عدم پایبندی اولیه به عوامل دارو و سایر عوامل ریسک برای بستری مجدد در اسکیزوفرنی و اختلال اسکیزوافکتیو
|کد مقاله||سال انتشار||مقاله انگلیسی||ترجمه فارسی||تعداد کلمات|
|72875||2011||6 صفحه PDF||سفارش دهید||4506 کلمه|
Publisher : Elsevier - Science Direct (الزویر - ساینس دایرکت)
Journal : Schizophrenia Research, Volume 133, Issues 1–3, December 2011, Pages 36–41

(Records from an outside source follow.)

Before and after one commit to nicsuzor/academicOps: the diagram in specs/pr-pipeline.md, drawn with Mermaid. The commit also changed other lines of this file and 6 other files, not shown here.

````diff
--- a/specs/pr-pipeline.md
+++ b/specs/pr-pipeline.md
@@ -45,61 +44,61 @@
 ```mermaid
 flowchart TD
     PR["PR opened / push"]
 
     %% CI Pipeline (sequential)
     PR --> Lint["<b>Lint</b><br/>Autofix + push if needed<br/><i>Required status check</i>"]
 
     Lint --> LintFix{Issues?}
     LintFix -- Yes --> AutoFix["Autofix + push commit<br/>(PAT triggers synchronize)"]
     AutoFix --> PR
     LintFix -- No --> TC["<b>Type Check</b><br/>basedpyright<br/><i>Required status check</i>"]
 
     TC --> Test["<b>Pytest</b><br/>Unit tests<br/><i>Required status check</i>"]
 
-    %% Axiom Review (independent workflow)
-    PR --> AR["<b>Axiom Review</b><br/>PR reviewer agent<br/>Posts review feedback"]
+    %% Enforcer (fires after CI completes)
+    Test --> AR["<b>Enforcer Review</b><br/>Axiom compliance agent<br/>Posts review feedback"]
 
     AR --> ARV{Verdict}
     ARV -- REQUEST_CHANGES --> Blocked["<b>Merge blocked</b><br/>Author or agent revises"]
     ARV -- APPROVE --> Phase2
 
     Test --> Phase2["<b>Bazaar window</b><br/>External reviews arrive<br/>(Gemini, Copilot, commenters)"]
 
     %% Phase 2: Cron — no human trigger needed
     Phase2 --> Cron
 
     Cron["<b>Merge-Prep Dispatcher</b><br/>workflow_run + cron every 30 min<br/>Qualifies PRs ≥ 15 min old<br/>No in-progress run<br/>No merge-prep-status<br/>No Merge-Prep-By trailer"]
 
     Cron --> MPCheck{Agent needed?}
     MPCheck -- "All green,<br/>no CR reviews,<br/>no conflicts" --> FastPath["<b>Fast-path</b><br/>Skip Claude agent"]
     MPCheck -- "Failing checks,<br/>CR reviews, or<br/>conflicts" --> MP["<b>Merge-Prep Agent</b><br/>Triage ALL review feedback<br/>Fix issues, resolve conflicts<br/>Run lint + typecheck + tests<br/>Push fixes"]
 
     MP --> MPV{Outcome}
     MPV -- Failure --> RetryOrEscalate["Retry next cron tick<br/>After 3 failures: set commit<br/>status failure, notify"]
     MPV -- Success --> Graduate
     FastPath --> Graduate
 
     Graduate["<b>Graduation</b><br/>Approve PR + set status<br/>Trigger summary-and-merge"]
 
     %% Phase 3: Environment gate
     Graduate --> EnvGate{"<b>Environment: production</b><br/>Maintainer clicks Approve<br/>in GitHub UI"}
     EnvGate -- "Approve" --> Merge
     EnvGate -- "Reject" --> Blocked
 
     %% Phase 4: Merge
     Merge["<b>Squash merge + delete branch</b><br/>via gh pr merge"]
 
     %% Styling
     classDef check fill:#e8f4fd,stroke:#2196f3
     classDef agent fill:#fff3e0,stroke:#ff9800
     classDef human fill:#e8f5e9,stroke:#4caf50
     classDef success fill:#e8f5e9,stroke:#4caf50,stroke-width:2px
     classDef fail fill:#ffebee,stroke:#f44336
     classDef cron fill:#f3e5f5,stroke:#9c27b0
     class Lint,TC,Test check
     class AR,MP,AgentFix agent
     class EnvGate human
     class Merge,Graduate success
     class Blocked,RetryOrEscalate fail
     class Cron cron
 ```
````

Non-adherence to antipsychotic medication and hospitalization in psychotic disorders are common and costly problems. Our aim was to identify risk factors for rehospitalization of patients with recent onset schizophrenia or schizoaffective disorder in a population-based cohort study. All patients with a first hospitalization for schizophrenia or schizoaffective disorder between 2006 and 2007 were included (n = 861). Patients were identified through and data retrieved from national Swedish health and population registers. We investigated how socio-demographic variables, duration of first hospitalization and prescription fills of antipsychotics were associated with rehospitalization in Cox regression models. A higher risk for rehospitalization within 28 days was observed in patients with a first hospitalization that was shorter than two weeks compared with patients who were hospitalized for more than four weeks: hazard ratio (HR) 2.30, 95% confidence interval (CI) 1.42 to 3.74. Further, patients who did not fill a prescription of antipsychotics within the first week after discharge had a higher risk of early rehospitalization than patients who were given antipsychotics (HR 1.75, 95% CI 1.13 to 2.72). More than 12 years of education was associated with a lower risk of early rehospitalization (HR 0.44, 95% CI 0.26 to 0.77). Sex, age, being born in Sweden, urban area residence and prescription fills of antipsychotics prior to first admission did not significantly affect the risk of early rehospitalization. In conclusion, we identified two potentially modifiable risk factors for rehospitalization: short duration of initial hospitalization and early non-adherence to medication.